History of sports wagering

The history of sports betting in the US dates back on the occasions when the founders took risks. In the past bettors bet on cockfights, makeshift horse races and bare fist fights. Colonists and Pioneers that landed in the united states from Europe and England specifically had betting within their veins as their ancestors gambled for generations. Therefore “sports betting” was obviously a natural part and parcel with the early American culture.

Today there’s no question that sports betting activities are definitely the rage around the globe. With all the simplicity of on-line sports betting, it has made the activity much more convenient and cheaper. Though in the past the sports betting segment was small, today it’s permeated virtually every element of society.

Horse racing was popular in the 19th and early 20th Centuries and was appreciated mainly by the upper class. But horse tracks started to appear following the Civil War and soon gamblers coming from all sectors of society flocked to those racing establishments. Bookies had a hold on the gambling population and in addition they were setting odds on horses that increased the betting handle. Bookies would lower the odds on other horses to increase their attractiveness when there seemed to be big money for a particular horse. By 1920s horse racing had reached the summit with over 300 racetracks throughout the US.
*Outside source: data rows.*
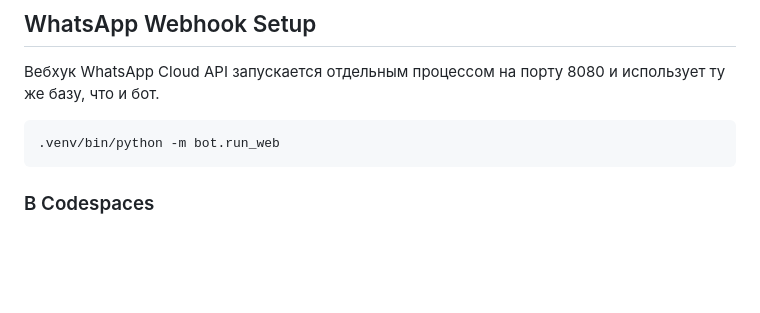
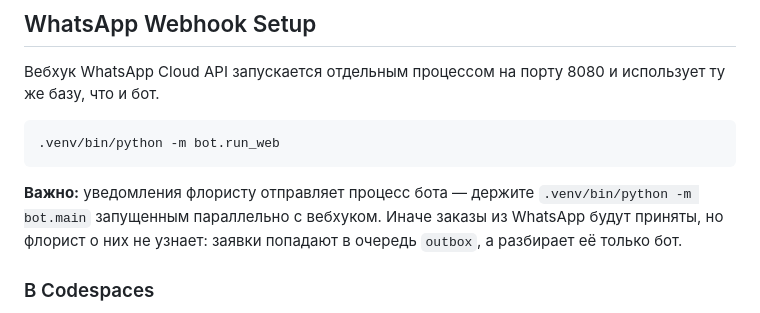
Before and after one commit to Baibolatt/tender-radar, a Markdown page: README.md, the part around the change. Rendered like a GitHub page; blank space fills up the shorter version.

Commit message:
docs: note bot process must run alongside webhook
Co-Authored-By: Claude Code <noreply@anthropic.com>

````diff
--- a/README.md
+++ b/README.md
@@ -19,6 +19,8 @@ Telegram-бот принимает заказы на цветы, веб-пане
 ```bash
 .venv/bin/python -m bot.run_web
 ```
+
+**Важно:** уведомления флористу отправляет процесс бота — держите `.venv/bin/python -m bot.main` запущенным параллельно с вебхуком. Иначе заказы из WhatsApp будут приняты, но флорист о них не узнает: заявки попадают в очередь `outbox`, а разбирает её только бот.
 
 ### В Codespaces
 
````
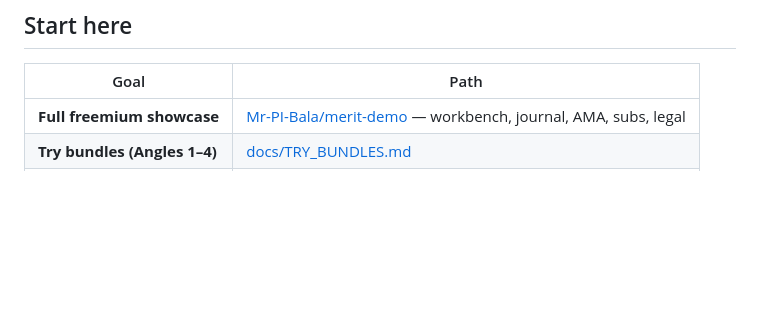
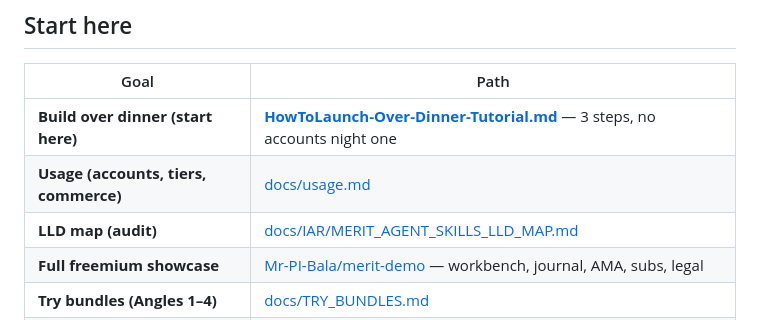
Before and after one commit to AgentDraven/merit-agent-skills, a Markdown page: README.md, the part around the change. Rendered like a GitHub page; blank space fills up the shorter version.

Commit message:
docs: add MERIT_AGENT_SKILLS_LLD_MAP audit documentation

```diff
--- a/README.md
+++ b/README.md
@@ -6,6 +6,9 @@ Free **Cursor Agent Skills** and **`merit-live`** CLI for MERIT-shaped product r
 
 | Goal | Path |
 |------|------|
+| **Build over dinner (start here)** | **[HowToLaunch-Over-Dinner-Tutorial.md](HowToLaunch-Over-Dinner-Tutorial.md)** — 3 steps, no accounts night one |
+| **Usage (accounts, tiers, commerce)** | [docs/usage.md](docs/usage.md) |
+| **LLD map (audit)** | [docs/IAR/MERIT_AGENT_SKILLS_LLD_MAP.md](docs/IAR/MERIT_AGENT_SKILLS_LLD_MAP.md) |
 | **Full freemium showcase** | [Mr-PI-Bala/merit-demo](https://github.com/Mr-PI-Bala/merit-demo) — workbench, journal, AMA, subs, legal |
 | **Try bundles (Angles 1–4)** | [docs/TRY_BUNDLES.md](docs/TRY_BUNDLES.md) |
 | **Skills only** | `.\install.ps1 -Target Cursor` below |
```
Also changed, not shown: docs/IAR/MERIT_AGENT_SKILLS_LLD_MAP.md (added, +146 -0 lines).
Professional baseball gained popularity from the late 1800s and “pool cards” came into use. The “Black Sox Scanal” which had been “fixed” rocked the united states and the public acquired a negative view of sports bettors. Though gambling was illegal most people considered sports gambling as a harmless victimless crime. College football and basketball also gained popularity with bettors as baseball and boxing. Pool cards were extremely popular although the odds of these cards were in the bookies favor.

In most US cities, sports gambling activities were transforming into a section of life and most youngsters were being exposed to the sports betting industry in a very young age. Some experts have said, “Sports gambling was getting more popular than hot dogs!” Soon Leo Hirschfield started Athletic Publications that became the sports betting world standard for almost three decades.

Established in 1930 the corporation set lines in sports events and dispersed them to bookmakers in the nation through the telegraph or telephone He also printed sports information which helped bookies produce better lines and gamblers make smarter decisions. The publication that had been most widely used was The Green Sheet. He was legitimate despite the fact that his clients were illegal bookies.

Sports gambling was finally legalized in Nevada in 1931 and the states financial situation which was in dire straits during those times, transformed drastically. Legalized boxing and sports gambling activities made it a hot spot for tourists and this changed its economic condition for the better.

A resolution was passed in 1951 by the Congress that imposed a 10% tax on every sports bet. New regulations allowed the bookies to come out of the dark and work openly. Turf clubs were the first legal sports books in Nevada and they were sometimes called “sawdust” rooms. In 1980s Roxborough became a major element of sports gambling and ushered in the technology that completely changed sports gambling.